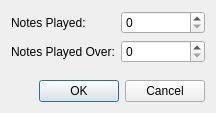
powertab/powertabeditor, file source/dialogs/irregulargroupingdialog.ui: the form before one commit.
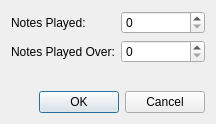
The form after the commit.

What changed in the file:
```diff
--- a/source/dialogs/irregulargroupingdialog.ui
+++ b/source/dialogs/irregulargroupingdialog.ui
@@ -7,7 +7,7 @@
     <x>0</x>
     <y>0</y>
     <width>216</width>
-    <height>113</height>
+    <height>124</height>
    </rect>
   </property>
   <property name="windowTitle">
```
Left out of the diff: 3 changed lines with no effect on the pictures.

* * *

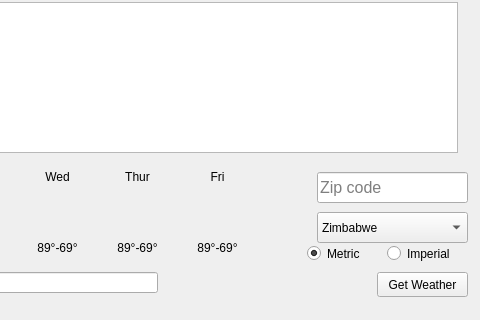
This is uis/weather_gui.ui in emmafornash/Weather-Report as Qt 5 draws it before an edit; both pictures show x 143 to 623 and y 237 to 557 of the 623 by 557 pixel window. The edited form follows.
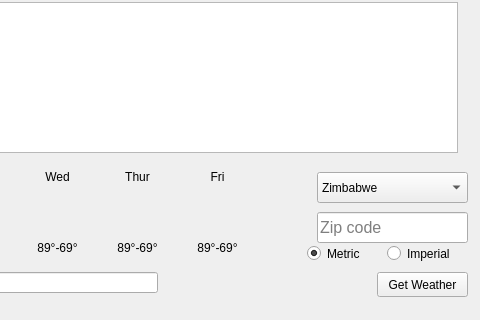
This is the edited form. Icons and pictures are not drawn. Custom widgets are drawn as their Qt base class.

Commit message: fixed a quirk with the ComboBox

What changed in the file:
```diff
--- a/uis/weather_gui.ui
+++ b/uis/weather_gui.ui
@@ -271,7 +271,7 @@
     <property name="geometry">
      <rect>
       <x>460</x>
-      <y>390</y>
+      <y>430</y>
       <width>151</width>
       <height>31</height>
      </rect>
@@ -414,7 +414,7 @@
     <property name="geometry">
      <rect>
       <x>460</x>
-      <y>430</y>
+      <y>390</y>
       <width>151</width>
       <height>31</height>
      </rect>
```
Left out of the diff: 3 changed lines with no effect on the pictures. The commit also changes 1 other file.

**ACTIVITY:**
Find all the lines containing "property" in the material, then copy them.

**TASK RESPONSE:**
   </property>
   <property name="windowTitle">
     <property name="geometry">
     <property name="geometry">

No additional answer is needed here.